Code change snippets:
----
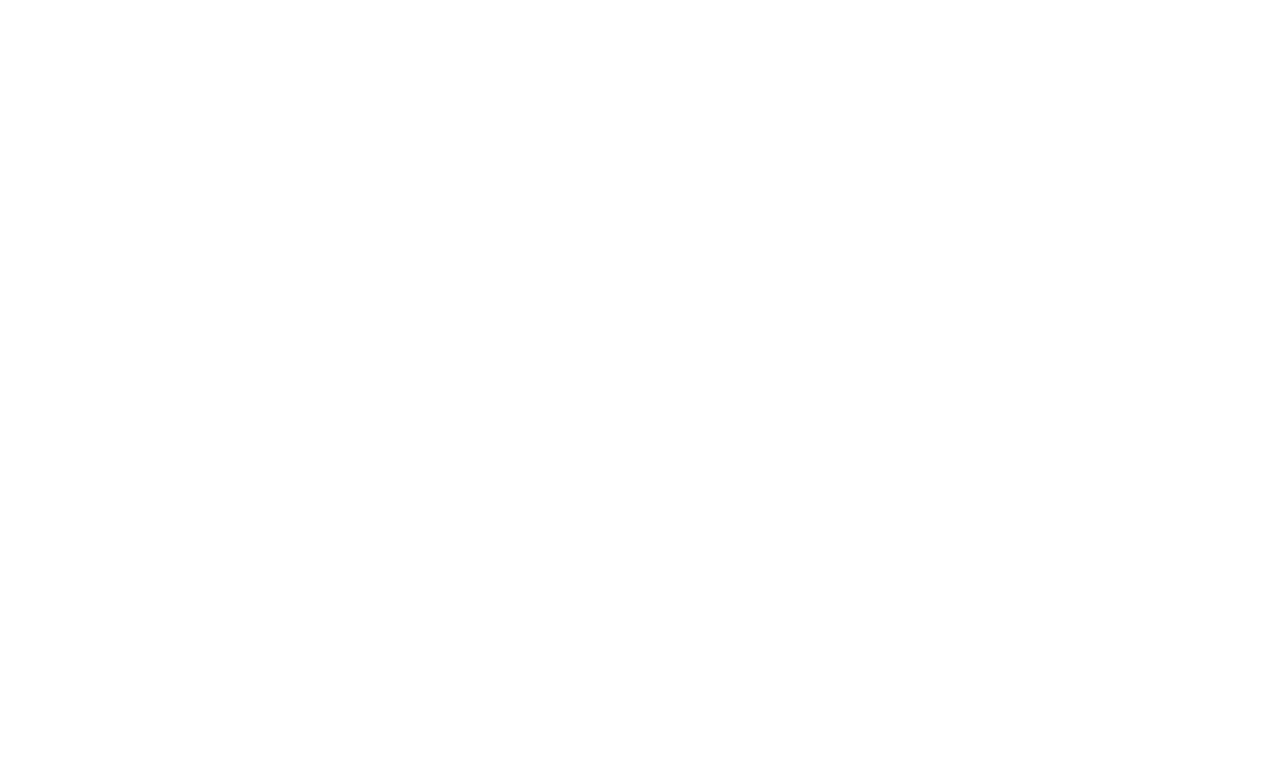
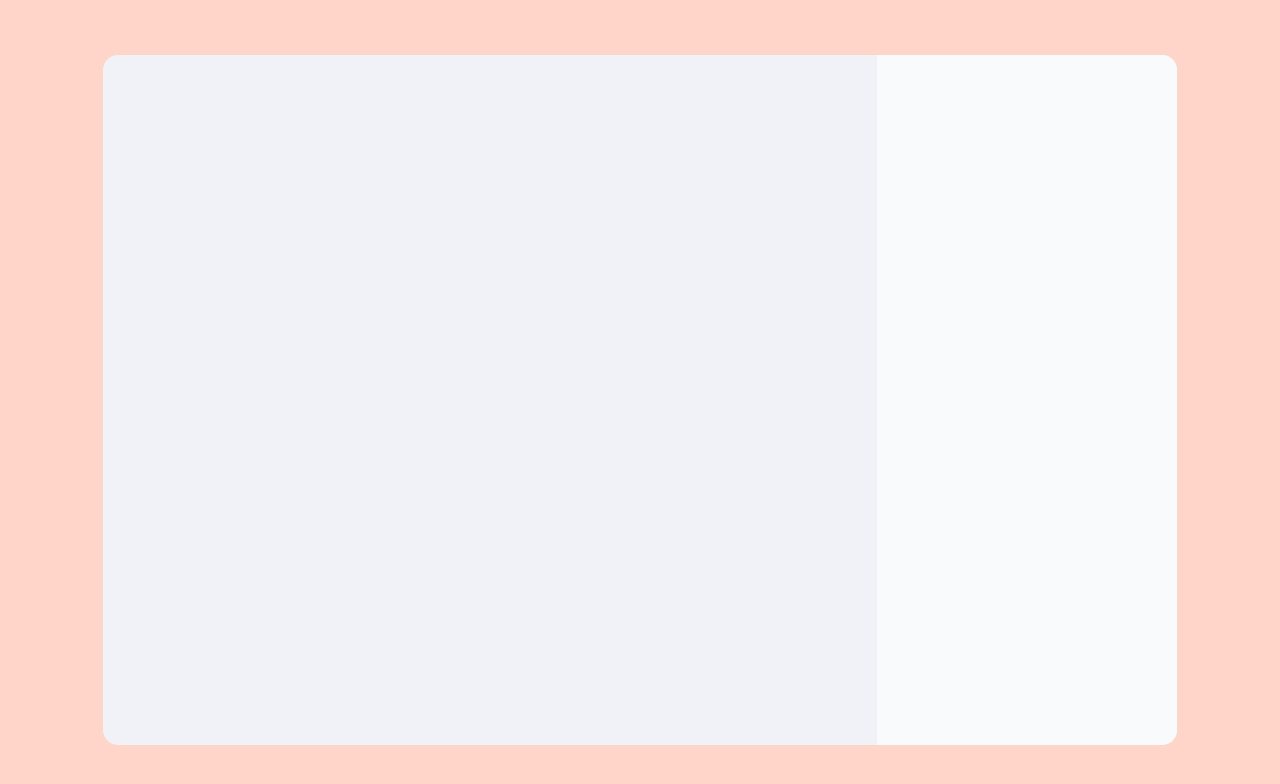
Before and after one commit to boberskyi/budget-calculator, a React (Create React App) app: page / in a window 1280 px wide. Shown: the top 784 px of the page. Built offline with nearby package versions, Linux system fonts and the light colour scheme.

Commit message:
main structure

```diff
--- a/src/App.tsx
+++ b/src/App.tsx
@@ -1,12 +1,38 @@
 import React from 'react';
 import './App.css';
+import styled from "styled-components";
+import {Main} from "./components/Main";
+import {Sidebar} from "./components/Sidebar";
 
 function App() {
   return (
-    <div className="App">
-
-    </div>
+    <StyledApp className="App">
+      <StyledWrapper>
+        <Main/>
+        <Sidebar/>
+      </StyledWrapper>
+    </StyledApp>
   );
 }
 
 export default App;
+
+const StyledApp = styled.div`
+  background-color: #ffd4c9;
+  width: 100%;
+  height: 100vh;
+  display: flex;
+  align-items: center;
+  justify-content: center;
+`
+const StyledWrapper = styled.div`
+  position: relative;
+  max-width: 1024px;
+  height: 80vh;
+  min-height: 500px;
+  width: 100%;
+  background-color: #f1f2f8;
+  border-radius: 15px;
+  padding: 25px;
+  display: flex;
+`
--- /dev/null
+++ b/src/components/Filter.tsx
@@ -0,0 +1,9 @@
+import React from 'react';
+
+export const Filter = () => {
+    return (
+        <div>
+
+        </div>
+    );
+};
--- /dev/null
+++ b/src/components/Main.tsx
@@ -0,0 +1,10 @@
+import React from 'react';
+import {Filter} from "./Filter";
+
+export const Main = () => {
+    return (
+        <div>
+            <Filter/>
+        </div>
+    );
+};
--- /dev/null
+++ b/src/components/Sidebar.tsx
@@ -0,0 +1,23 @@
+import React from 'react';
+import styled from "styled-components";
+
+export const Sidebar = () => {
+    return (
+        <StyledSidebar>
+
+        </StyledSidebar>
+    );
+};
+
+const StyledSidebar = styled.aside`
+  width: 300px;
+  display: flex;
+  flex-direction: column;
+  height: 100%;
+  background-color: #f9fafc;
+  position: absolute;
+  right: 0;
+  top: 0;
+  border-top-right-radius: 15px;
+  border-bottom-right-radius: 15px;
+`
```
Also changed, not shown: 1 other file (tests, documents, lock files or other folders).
----
### WHAT IS NEEDED
Scan the entries above and work out how many lines include the word "background"; the reply is that number alone.

### WRITTEN SOLUTION
3